__What needs to be done__.
All that is needed is the number of lines in the records that contain the word "setEstatus", stated without anything else.

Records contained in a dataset
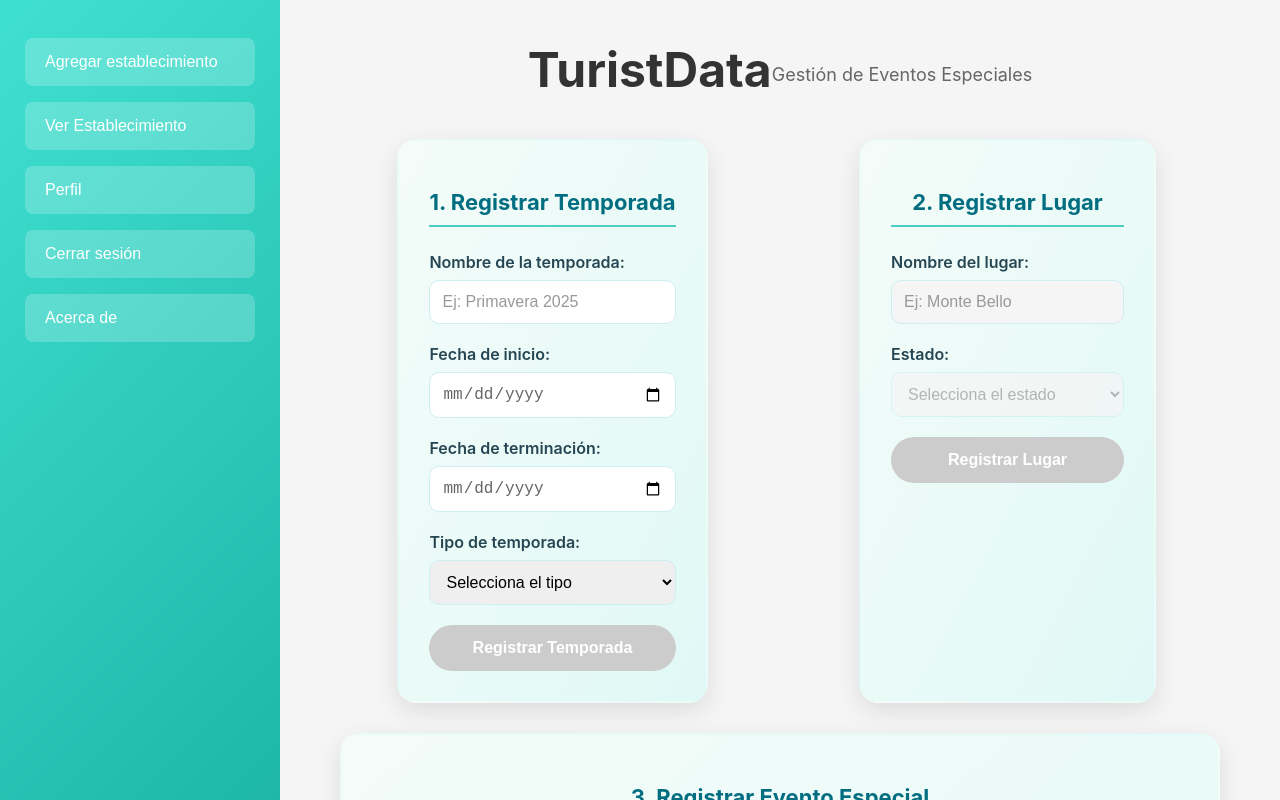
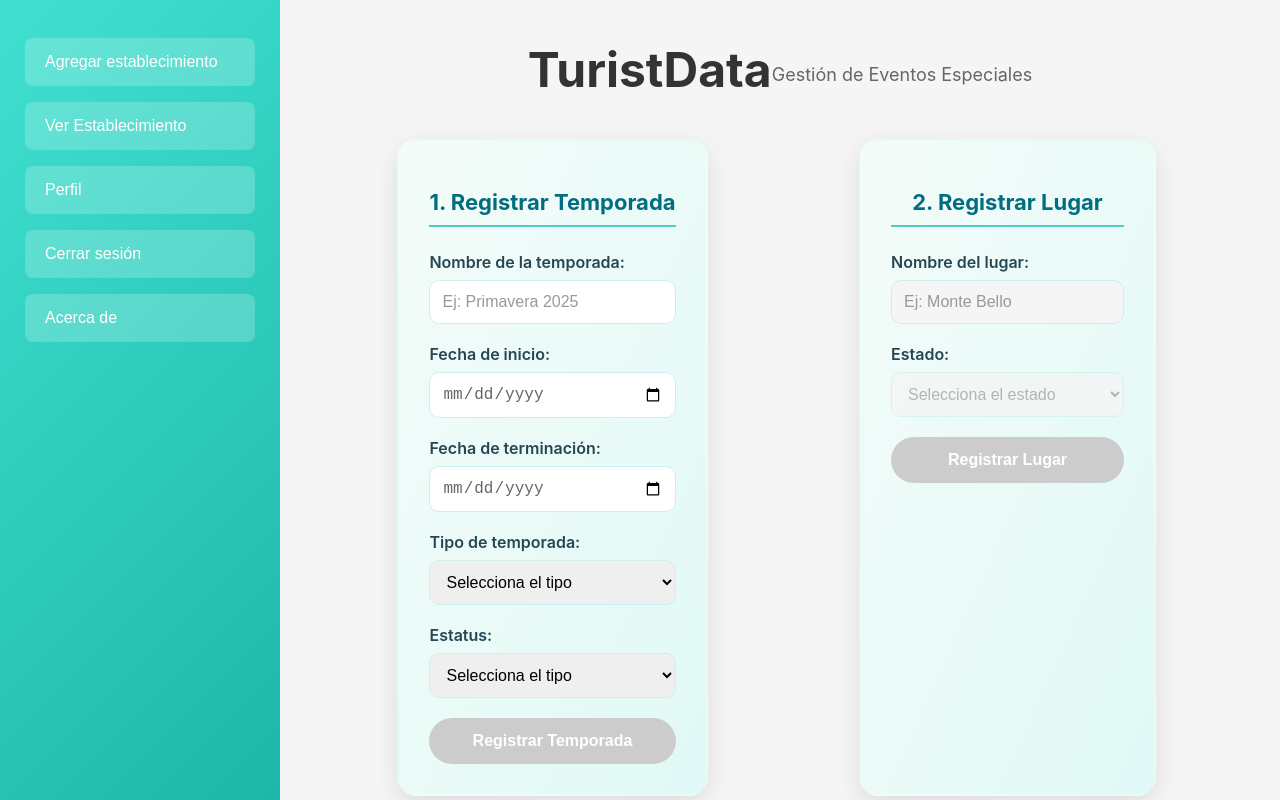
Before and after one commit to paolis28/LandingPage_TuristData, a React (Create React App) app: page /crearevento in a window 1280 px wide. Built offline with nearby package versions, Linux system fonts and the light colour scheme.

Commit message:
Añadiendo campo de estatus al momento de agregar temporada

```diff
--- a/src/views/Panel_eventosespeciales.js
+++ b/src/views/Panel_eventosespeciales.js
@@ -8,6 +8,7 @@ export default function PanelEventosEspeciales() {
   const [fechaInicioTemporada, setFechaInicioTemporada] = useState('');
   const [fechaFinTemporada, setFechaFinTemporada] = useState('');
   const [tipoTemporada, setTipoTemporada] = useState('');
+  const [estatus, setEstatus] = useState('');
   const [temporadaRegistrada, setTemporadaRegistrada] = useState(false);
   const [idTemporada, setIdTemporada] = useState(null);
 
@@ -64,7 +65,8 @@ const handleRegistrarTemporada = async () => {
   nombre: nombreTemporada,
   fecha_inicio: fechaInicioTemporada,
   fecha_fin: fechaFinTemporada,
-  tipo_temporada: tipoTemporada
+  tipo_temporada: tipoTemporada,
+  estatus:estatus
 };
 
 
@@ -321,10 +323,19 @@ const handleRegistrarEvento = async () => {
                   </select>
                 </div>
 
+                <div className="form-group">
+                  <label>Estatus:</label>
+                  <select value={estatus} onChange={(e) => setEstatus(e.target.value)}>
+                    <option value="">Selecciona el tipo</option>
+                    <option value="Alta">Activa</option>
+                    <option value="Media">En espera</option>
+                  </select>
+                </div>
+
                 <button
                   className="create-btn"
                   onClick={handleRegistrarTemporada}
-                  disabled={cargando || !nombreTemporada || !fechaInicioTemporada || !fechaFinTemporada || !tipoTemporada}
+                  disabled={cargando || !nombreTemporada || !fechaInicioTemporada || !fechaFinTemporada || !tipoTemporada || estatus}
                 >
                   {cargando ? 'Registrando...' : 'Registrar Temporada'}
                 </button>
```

__Final answer__.
2